* _PROBLEM DESCRIPTION_: Copies of all lines that contain "have" are needed; take them from the data below.

* _SUPPLIED RECORDS_:
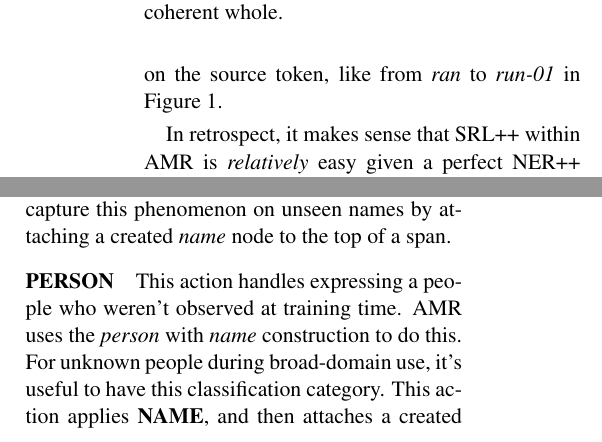
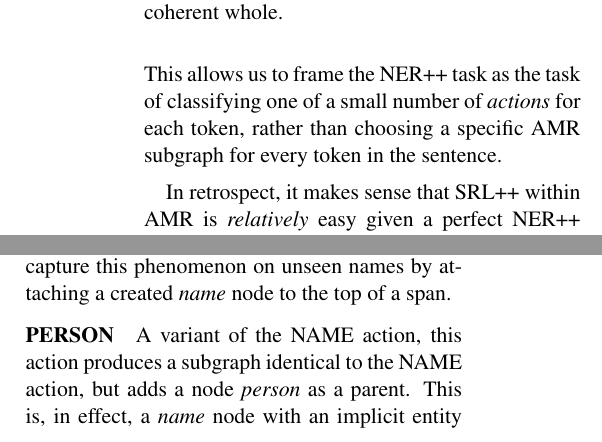
Before and after one commit to ajrulez/acl-2015-amr, a LaTeX paper (amr-ner-plus-plus.tex): two parts of the columns of pages 2 and 4 of 9, joined at a grey line, cut so that both start at the same text. Compiled offline with pdfLaTeX.

Commit message:
incorporating gabor emails

```diff
--- a/amr-ner-plus-plus.tex
+++ b/amr-ner-plus-plus.tex
@@ -137,14 +137,17 @@ For example, when JAMR (\cite{2014flanigan-amr}) is given a gold NER++ output, a
 %, which is inter-annotator agreement on AMR \cite{2013banarescu-amr}  \footnote{Keeping in mind that annotators can sometimes disagree about NER++, this means that the IAA is not a perfect upper bound for parsing performance when given perfect NER++}.
 %This means the SRL++ component is quite good, if given perfect NER++. A bad NER++ system is costing \cite{2014flanigan-amr} more than 20 F$_1$.
 
-The primary contribution of this paper is a method to largely delexicalize NER++, which leads to better performance and gracefully handles unseen tokens.
-Choosing from among a small set of \textit{generative actions} our system can derive an AMR sub-graph from a span of tokens (see \reffig{method}).
-For example, we have an action \textit{VERB} that will perform a verb-sense-disambiguation to the appropriate PropBank frame \cite{palmer2005proposition-srl} on the source token, like from \w{ran} to \n{run-01} in \reffig{glee}.
+The primary contribution of this paper is a novel approach to the NER++ task. We notice that the subgraphs aligned to lexical items can often be generated from a small set of \textit{generative actions} which generalize across tokens. For example, most verbs generate an AMR node corresponding to the verb sense of the appropriate PropBank frame -- e.g., \w{run} generates \n{run-01} in \reffig{teaser}. This allows us to frame the NER++ task as the task of classifying one of a small number of \textit{actions} for each token, rather than choosing a specific AMR subgraph for every token in the sentence.
+
+%The primary contribution of this paper is a method to largely delexicalize NER++, which leads to better performance and gracefully handles unseen tokens.
+%Choosing from among a small set of \textit{generative actions} our system can derive an AMR sub-graph from a span of tokens (see \reffig{method}).
+%For example, we have an action \textit{VERB} that will perform a verb-sense-disambiguation to the appropriate PropBank frame \cite{palmer2005proposition-srl} on the source token, like from \w{ran} to \n{run-01} in \reffig{glee}.
 
 In retrospect, it makes sense that SRL++ within AMR is \textit{relatively} easy given a perfect NER++ output, because NER++ carries so much information.
 There's a strong type-check feature for the existence and type of any arc just by looking at its end-points, and syntactic dependency features are very informative for removing any remaining ambiguity.
 If a system is considering how to link the node ``run-01'' in \reffig{glee}, the verb-sense frame for ``run-01'' leaves very little entropy in terms of what we could assign as an \w{ARG0} arc.
 It must be a noun, which leaves either ``he'' or ``dog'', and this is easily decided in favor of ``he'' by looking for an nsubj arc in the dependency parse.
+
 %%Given a modest amount of data, a simple parser can learn these lexical and syntactic type-check rules.
 %
 %While SRL++ is hard, NER++ is extremely challenging, encompassing many SemEval tasks and a rich set of lemmatizations, nominalizations, and functional shifts.
@@ -371,9 +374,7 @@ Note that this does not capture all lemmatizations, as there are often discrepan
 For example, \w{Rover} in \reffig{glee}.
 We can capture this phenomenon on unseen names by attaching a created \n{name} node to the top of a span.
 
-\paragraph{PERSON} This action handles expressing a people who weren't observed at training time. AMR uses the \n{person} with \n{name} construction to do this.
-For unknown people during broad-domain use, it's useful to have this classification category.
-This action applies \textbf{NAME}, and then attaches a created \n{person} type-indicator above the created \n{name} for the span.
+\paragraph{PERSON} A variant of the NAME action, this action produces a subgraph identical to the NAME action, but adds a node \n{person} as a parent. This is, in effect, a \n{name} node with an implicit entity type of person. Due to discrepancies between the output of our named entity tagger and the richer AMR named entity ontology, we only apply this tag to the person named entity tag.
 
 \paragraph{DATE} The most frequent of the structured data type in the data, after \n{name}, is the \n{date-entity} (for an example see \reffig{date}).
 We deterministically take the output of SUTime \cite{2012chang-temporal}
```
Also changed, not shown: informativeness.png, amr-ner-plus-plus.tex (12 more changed lines), 1 other file.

* _EXERCISE SOLUTION_:
-For example, we have an action \textit{VERB} that will perform a verb-sense-disambiguation to the appropriate PropBank frame \cite{palmer2005proposition-srl} on the source token, like from \w{ran} to \n{run-01} in \reffig{glee}.
+%For example, we have an action \textit{VERB} that will perform a verb-sense-disambiguation to the appropriate PropBank frame \cite{palmer2005proposition-srl} on the source token, like from \w{ran} to \n{run-01} in \reffig{glee}.
-For unknown people during broad-domain use, it's useful to have this classification category.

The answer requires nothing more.